What is being asked: The answer should consist of each line from the data below that includes "FeedbackContext".

[Code change snippets]
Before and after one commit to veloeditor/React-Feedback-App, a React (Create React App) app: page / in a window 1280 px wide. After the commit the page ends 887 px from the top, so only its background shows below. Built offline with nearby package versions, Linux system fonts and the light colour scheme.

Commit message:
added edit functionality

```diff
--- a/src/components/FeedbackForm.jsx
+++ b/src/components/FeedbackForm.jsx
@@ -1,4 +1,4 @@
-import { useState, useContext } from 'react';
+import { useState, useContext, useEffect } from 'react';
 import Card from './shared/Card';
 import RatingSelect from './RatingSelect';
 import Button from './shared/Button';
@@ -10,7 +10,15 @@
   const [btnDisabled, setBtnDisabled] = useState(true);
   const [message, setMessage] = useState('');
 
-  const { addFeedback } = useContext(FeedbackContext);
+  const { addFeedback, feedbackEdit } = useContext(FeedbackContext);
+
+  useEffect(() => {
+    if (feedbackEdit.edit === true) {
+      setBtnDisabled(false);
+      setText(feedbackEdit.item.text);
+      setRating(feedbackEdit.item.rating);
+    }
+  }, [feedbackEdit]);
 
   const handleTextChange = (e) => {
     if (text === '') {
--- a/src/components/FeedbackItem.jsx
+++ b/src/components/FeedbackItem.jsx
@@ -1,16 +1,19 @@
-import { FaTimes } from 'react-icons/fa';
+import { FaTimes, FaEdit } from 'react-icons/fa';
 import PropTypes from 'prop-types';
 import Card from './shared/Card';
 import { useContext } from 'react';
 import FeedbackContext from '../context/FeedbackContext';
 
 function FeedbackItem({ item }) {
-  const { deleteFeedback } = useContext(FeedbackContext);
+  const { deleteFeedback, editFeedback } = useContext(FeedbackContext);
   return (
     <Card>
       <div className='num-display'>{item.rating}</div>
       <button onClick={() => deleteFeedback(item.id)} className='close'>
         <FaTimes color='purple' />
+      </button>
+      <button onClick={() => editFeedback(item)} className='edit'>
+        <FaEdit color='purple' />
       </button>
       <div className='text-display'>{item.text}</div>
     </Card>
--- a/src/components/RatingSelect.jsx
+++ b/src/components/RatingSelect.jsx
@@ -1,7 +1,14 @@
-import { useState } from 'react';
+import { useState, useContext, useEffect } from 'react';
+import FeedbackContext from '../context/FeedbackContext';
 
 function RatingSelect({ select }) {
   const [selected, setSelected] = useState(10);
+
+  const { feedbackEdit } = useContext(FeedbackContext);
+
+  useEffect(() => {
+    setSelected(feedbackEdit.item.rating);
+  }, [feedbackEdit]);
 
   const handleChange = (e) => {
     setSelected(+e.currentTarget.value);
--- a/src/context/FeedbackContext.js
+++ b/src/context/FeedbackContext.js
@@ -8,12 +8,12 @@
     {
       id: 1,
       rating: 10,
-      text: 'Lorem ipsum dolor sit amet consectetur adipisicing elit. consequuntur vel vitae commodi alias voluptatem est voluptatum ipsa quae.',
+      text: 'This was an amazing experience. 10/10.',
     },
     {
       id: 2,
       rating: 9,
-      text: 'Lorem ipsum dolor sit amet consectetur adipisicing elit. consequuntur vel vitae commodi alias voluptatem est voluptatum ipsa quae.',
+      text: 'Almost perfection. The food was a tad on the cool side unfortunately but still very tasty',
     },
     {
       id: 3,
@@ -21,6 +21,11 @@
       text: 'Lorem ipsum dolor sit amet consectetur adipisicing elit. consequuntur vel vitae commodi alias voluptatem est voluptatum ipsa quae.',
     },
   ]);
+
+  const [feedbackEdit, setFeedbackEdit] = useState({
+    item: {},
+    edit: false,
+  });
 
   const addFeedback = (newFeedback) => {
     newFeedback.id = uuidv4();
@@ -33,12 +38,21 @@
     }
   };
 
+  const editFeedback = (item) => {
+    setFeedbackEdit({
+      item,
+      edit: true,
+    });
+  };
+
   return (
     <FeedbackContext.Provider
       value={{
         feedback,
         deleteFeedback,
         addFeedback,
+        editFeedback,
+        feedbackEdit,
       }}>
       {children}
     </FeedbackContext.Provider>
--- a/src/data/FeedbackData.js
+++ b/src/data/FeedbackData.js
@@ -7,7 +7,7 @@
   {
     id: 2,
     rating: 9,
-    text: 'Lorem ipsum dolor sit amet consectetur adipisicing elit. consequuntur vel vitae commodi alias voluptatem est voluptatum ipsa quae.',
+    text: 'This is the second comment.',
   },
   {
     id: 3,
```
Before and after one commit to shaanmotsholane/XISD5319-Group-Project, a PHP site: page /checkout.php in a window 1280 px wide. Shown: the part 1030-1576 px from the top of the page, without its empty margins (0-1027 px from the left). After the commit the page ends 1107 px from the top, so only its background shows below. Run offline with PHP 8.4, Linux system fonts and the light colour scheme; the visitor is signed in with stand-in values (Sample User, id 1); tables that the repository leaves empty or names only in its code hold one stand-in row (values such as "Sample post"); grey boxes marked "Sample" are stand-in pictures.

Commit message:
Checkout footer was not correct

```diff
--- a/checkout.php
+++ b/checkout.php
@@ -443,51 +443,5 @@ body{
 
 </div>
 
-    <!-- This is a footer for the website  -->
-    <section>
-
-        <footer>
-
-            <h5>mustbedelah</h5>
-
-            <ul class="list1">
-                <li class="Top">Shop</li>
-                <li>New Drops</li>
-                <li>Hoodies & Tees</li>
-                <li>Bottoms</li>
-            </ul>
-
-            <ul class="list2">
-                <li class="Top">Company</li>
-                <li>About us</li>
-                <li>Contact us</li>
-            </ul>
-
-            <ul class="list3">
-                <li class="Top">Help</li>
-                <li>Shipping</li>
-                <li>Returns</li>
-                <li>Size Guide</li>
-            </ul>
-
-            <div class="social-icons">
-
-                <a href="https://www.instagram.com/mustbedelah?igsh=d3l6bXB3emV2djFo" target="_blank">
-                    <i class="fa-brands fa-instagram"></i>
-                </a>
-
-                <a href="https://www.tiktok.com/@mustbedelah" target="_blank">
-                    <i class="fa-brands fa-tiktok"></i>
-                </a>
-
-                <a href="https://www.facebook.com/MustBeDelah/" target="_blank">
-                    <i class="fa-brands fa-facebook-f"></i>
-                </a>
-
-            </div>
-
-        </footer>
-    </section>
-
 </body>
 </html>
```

Written solution:
-  const { addFeedback } = useContext(FeedbackContext);
+  const { addFeedback, feedbackEdit } = useContext(FeedbackContext);
 import FeedbackContext from '../context/FeedbackContext';
-  const { deleteFeedback } = useContext(FeedbackContext);
+  const { deleteFeedback, editFeedback } = useContext(FeedbackContext);
+import FeedbackContext from '../context/FeedbackContext';
+  const { feedbackEdit } = useContext(FeedbackContext);
--- a/src/context/FeedbackContext.js
+++ b/src/context/FeedbackContext.js
     <FeedbackContext.Provider
     </FeedbackContext.Provider>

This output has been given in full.